Exercise material below:

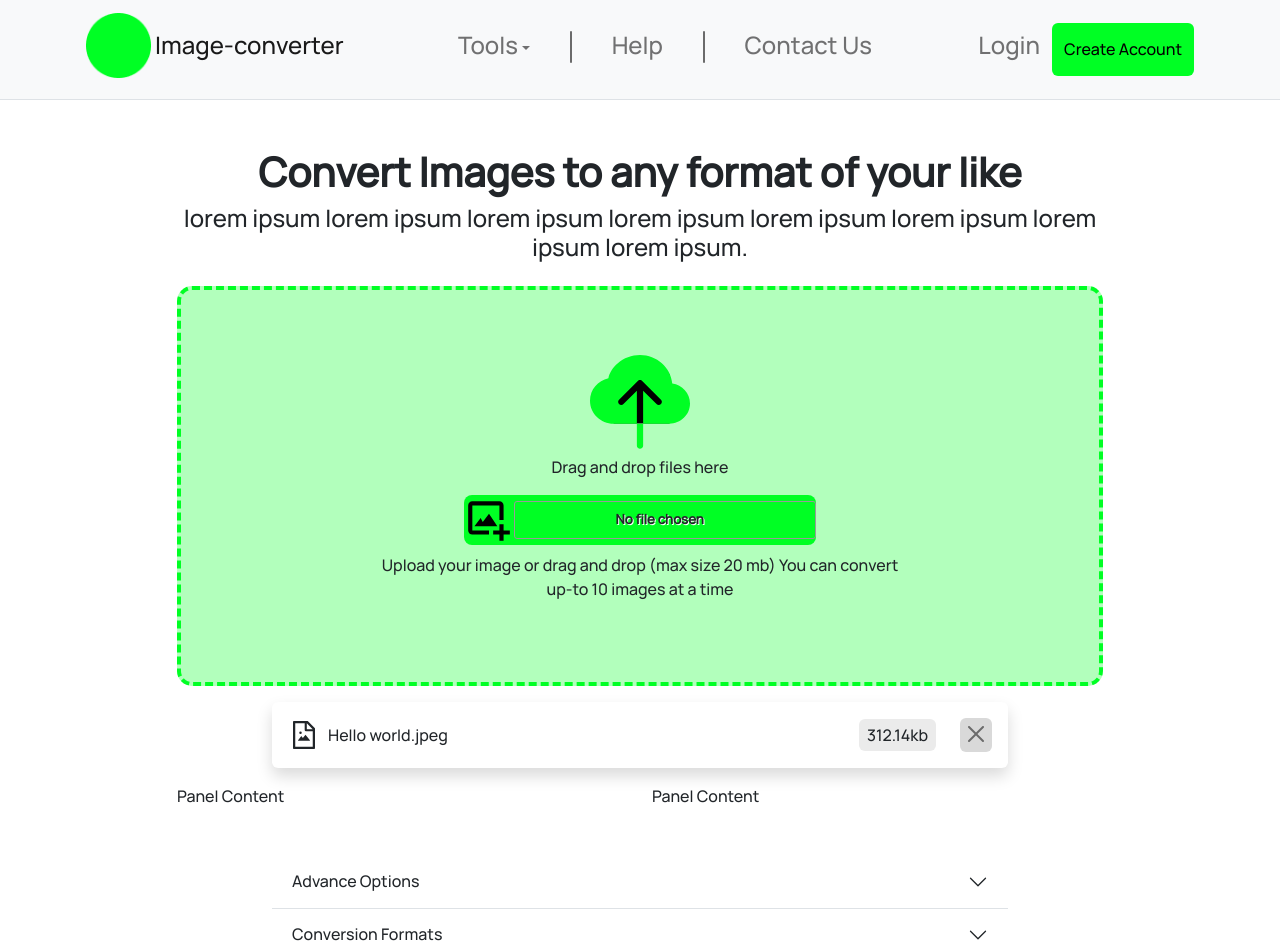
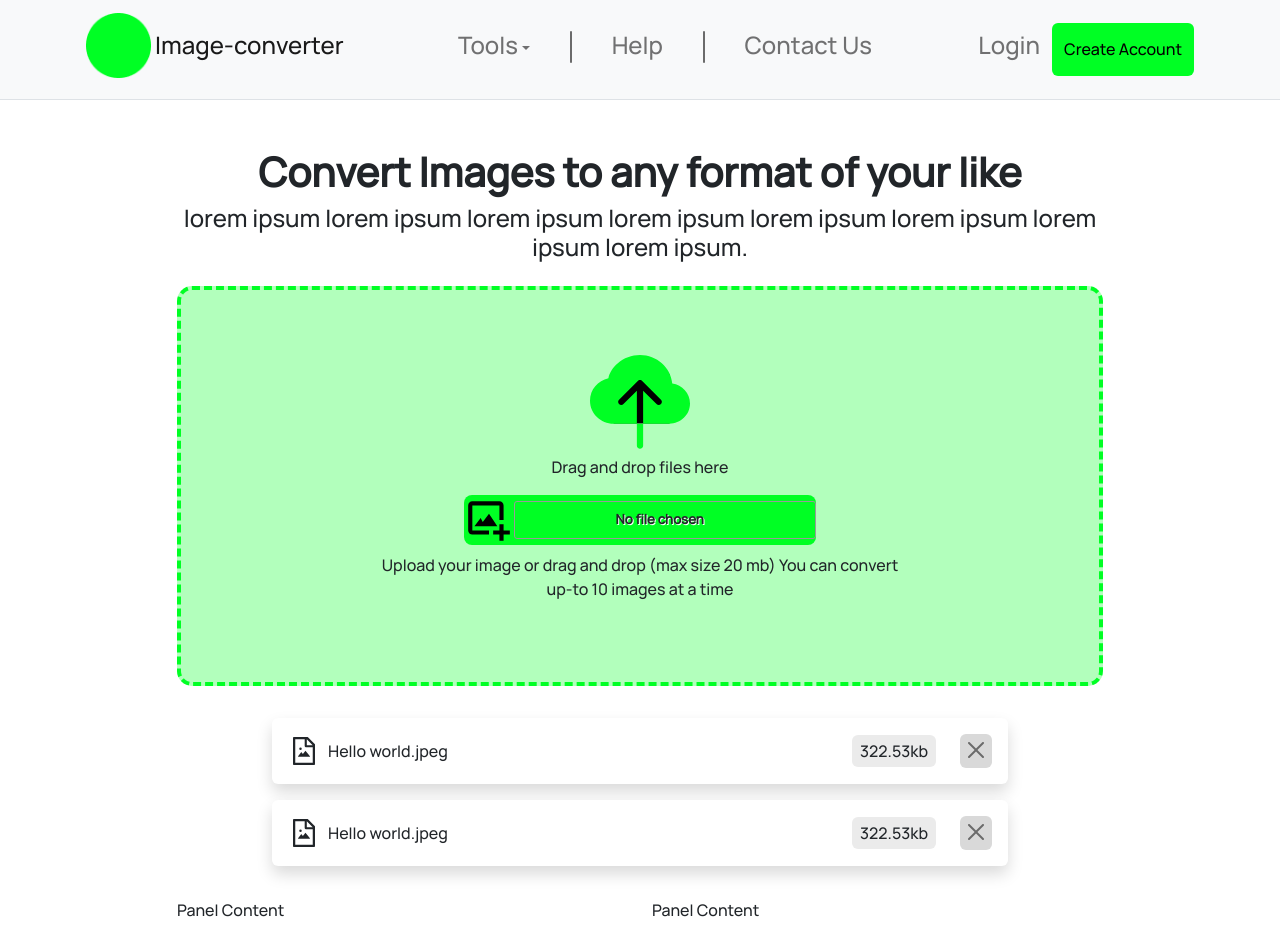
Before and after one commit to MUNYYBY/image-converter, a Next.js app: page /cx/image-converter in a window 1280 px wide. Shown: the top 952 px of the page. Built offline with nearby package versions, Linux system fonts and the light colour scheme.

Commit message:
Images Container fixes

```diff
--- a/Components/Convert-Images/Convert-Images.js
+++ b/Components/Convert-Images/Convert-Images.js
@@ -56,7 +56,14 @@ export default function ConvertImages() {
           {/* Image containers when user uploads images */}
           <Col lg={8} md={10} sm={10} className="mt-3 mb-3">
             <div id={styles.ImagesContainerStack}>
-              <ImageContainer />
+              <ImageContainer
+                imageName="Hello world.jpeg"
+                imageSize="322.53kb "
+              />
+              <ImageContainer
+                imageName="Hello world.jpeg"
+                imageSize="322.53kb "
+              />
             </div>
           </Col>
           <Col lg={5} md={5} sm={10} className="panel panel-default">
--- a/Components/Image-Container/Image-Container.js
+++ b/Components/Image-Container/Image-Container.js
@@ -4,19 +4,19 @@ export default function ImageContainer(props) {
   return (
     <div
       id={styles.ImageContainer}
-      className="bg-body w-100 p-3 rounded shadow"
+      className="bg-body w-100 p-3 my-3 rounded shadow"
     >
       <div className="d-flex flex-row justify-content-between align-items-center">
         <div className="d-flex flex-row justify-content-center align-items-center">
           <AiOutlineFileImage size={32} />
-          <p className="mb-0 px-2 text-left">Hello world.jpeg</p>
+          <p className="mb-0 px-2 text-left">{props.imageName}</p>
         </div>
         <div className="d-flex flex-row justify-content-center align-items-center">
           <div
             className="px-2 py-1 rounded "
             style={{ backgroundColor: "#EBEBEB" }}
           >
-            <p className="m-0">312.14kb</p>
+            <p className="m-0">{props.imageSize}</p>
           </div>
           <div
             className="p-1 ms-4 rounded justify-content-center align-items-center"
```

End of Exercise material.

◆ **What this task involves**
Search each line of the listing for the word "ImageContainer", then state how many lines contain it and nothing else.

◆ **Exercise output**
5